It’s crazy how much baseball commentary and analysis has changed over the last ten years or so. People used to use wins, ERA, runs batted in and runs scored to analyze a player’s value, but now it’s all about WAR, wOBA, FIP, and linear weights. Of course it’s all for the better because people are understanding the game in all new ways and we are coming up with better ways to value players and predict how they will do in the future.
This being said, sometimes these stats tell us something, but leave out a bigger piece of the puzzle. Stats are always very important, but sometimes they keep us from seeing the whole picture. There are some things that stats just can’t explain and I feel like this is what has happened with Melky Cabrera.
Cabrera, 27, played with the Royals in 2011 and had something of a break out (or outlier depending on how you want to see it) season hitting .305/.339/.470 which adds up to a .349 wOBA and a 118 wRC+. These are clearly great numbers, especially coming from a guy who can play center field and played in 155 games.

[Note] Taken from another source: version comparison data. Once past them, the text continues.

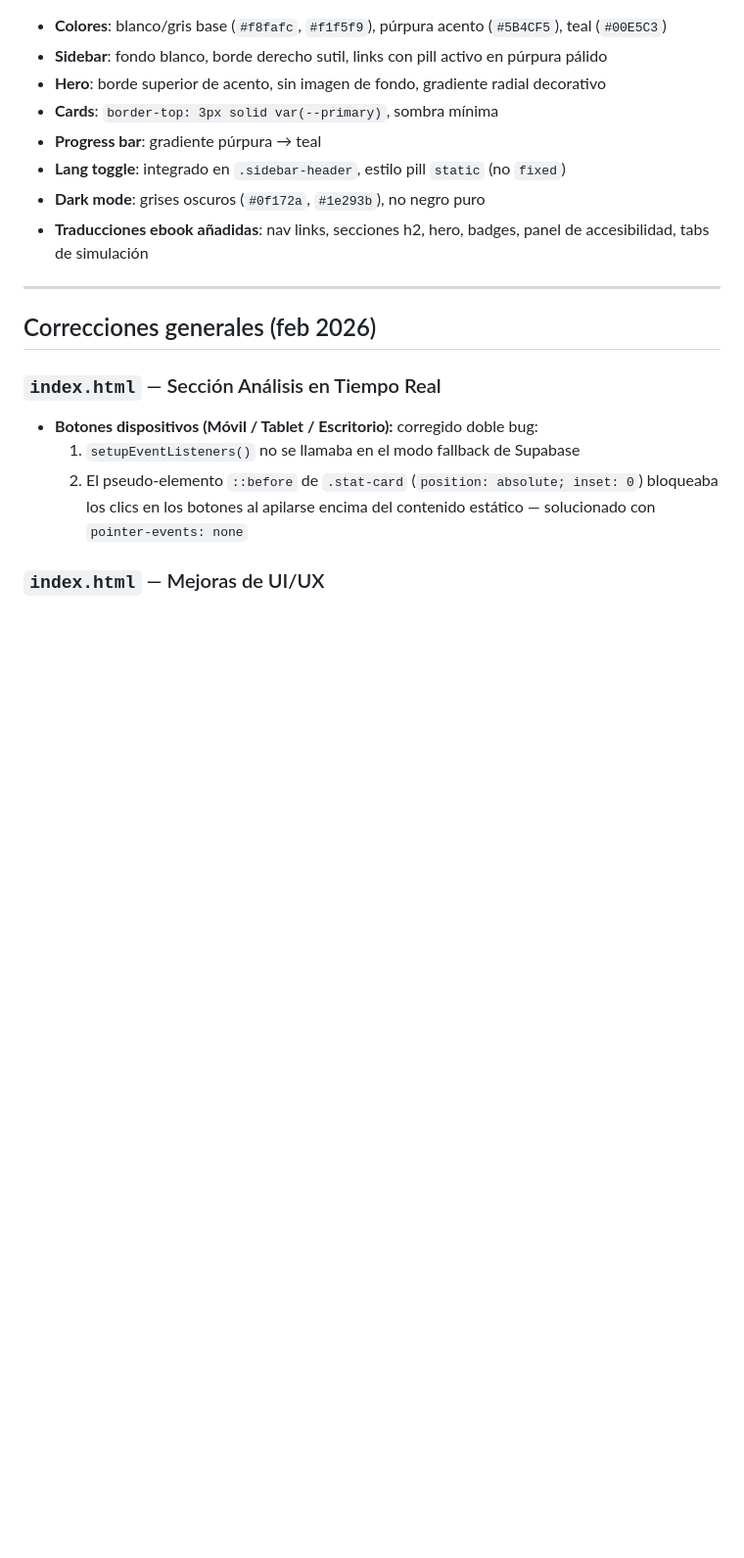
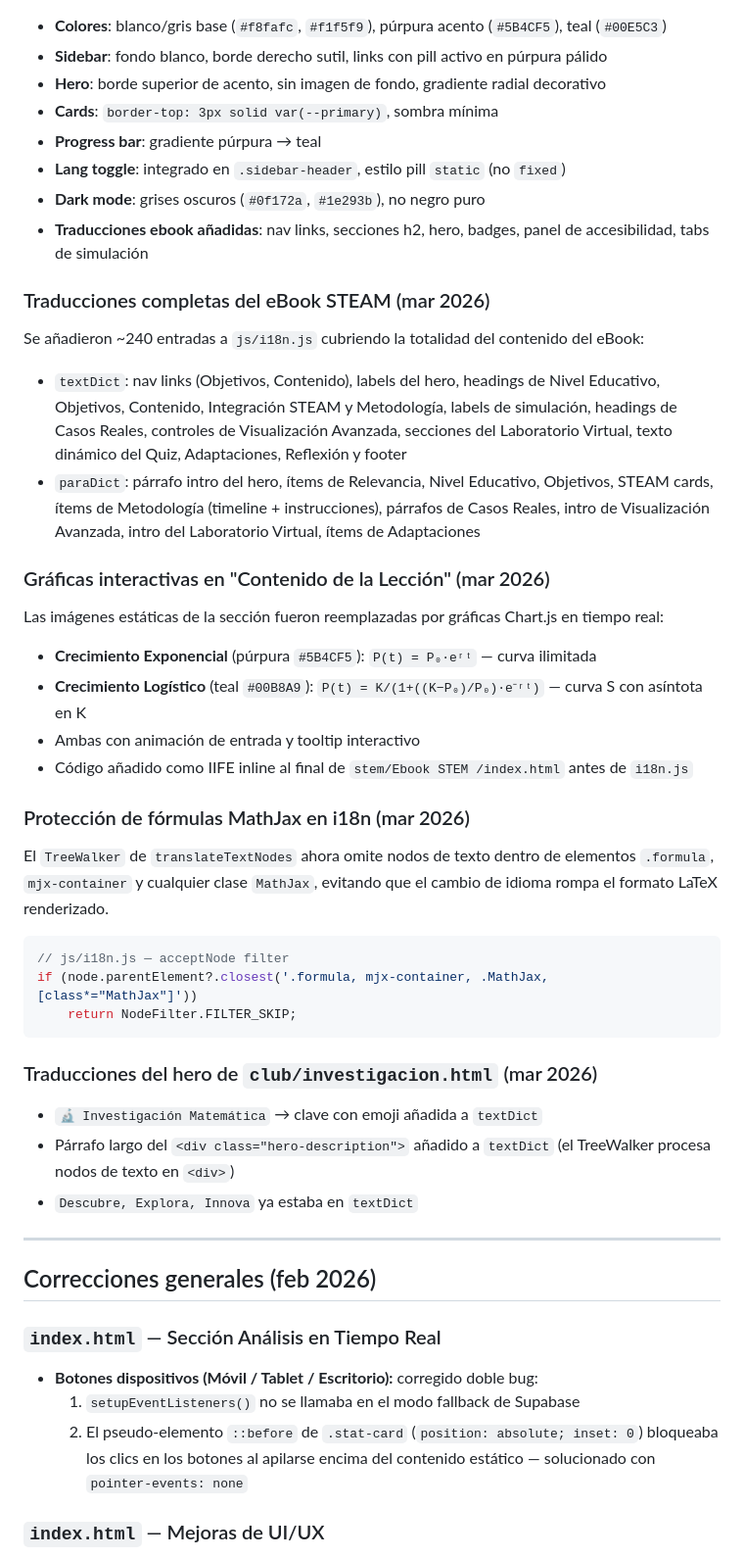
Before and after one commit to JonatanGS777/pagina-matematicas, a Markdown page: README.md, the part around the change. Shown at 98% size. Drawn GitHub-style; blank space fills up the shorter version.

Commit message:
docs: update README with mar 2026 changes (ebook i18n, charts, MathJax fix)

````diff
--- a/README.md
+++ b/README.md
@@ -279,6 +279,38 @@ Rediseño completo de `stem/Ebook STEM /styles.css` con dirección estética **"
 - **Dark mode**: grises oscuros (`#0f172a`, `#1e293b`), no negro puro
 - **Traducciones ebook añadidas**: nav links, secciones h2, hero, badges, panel de accesibilidad, tabs de simulación
 
+### Traducciones completas del eBook STEAM (mar 2026)
+
+Se añadieron ~240 entradas a `js/i18n.js` cubriendo la totalidad del contenido del eBook:
+
+- `textDict`: nav links (Objetivos, Contenido), labels del hero, headings de Nivel Educativo, Objetivos, Contenido, Integración STEAM y Metodología, labels de simulación, headings de Casos Reales, controles de Visualización Avanzada, secciones del Laboratorio Virtual, texto dinámico del Quiz, Adaptaciones, Reflexión y footer
+- `paraDict`: párrafo intro del hero, ítems de Relevancia, Nivel Educativo, Objetivos, STEAM cards, ítems de Metodología (timeline + instrucciones), párrafos de Casos Reales, intro de Visualización Avanzada, intro del Laboratorio Virtual, ítems de Adaptaciones
+
+### Gráficas interactivas en "Contenido de la Lección" (mar 2026)
+
+Las imágenes estáticas de la sección fueron reemplazadas por gráficas Chart.js en tiempo real:
+
+- **Crecimiento Exponencial** (púrpura `#5B4CF5`): `P(t) = P₀·eʳᵗ` — curva ilimitada
+- **Crecimiento Logístico** (teal `#00B8A9`): `P(t) = K/(1+((K−P₀)/P₀)·e⁻ʳᵗ)` — curva S con asíntota en K
+- Ambas con animación de entrada y tooltip interactivo
+- Código añadido como IIFE inline al final de `stem/Ebook STEM /index.html` antes de `i18n.js`
+
+### Protección de fórmulas MathJax en i18n (mar 2026)
+
+El `TreeWalker` de `translateTextNodes` ahora omite nodos de texto dentro de elementos `.formula`, `mjx-container` y cualquier clase `MathJax`, evitando que el cambio de idioma rompa el formato LaTeX renderizado.
+
+```javascript
+// js/i18n.js — acceptNode filter
+if (node.parentElement?.closest('.formula, mjx-container, .MathJax, [class*="MathJax"]'))
+    return NodeFilter.FILTER_SKIP;
+```
+
+### Traducciones del hero de `club/investigacion.html` (mar 2026)
+
+- `🔬 Investigación Matemática` → clave con emoji añadida a `textDict`
+- Párrafo largo del `<div class="hero-description">` añadido a `textDict` (el TreeWalker procesa nodos de texto en `<div>`)
+- `Descubre, Explora, Innova` ya estaba en `textDict`
+
 ---
 
 ## Correcciones generales (feb 2026)
````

But people were cautiously optimistic about Melky, and rightfully so. After all, he was coming off an awful year with Atlanta (70 wRC+) in 2010 and had posted a career-high BABIP (.332), so maybe it was just luck. And maybe Kansas City saw it the same way as they traded him to San Francisco.
This year Melky has continued to rake and has even taken it to a whole different level taking his slash up to a .356/.398/.529 and is up to a 152 wRC+, which once again has been fueled by a high BABIP (this time .389). Maybe this is really high, but this is now 1122 plate appearances in which he is batting .324/.361/.491 so I don’t think it qualifies as a small sample anymore.
Now as a prospect, Cabrera was seen as a guy who made a ton of contact and could always hit. Baseball America even said in one of their scouting reports that he could hit 18-20 homers annually when physically mature. This isn’t just some organizational guy who came out of nowhere, he was thought of as a decent prospect. According to what his coaches have said, he just needed a kick in the butt, and it looks like that’s what has happened. Between this and the fact that he is entering his theoretical prime as a hitter, he should be starting to come into his own as a player.
Maybe Melky starts to slow down as this season starts to wind down, or maybe he makes his money on the open market and then falls of a cliff. We really don’t know, but stranger things have happened (see Crawford, Carl). My point is that after a while we need to stop being stubborn and realize that players could be turning things around, rather than waiting for his BABIP to regress. I’ve seen a lot of talk on Twitter about writing him off, but when does it stop being a small sample, and when does it get taken for what it is?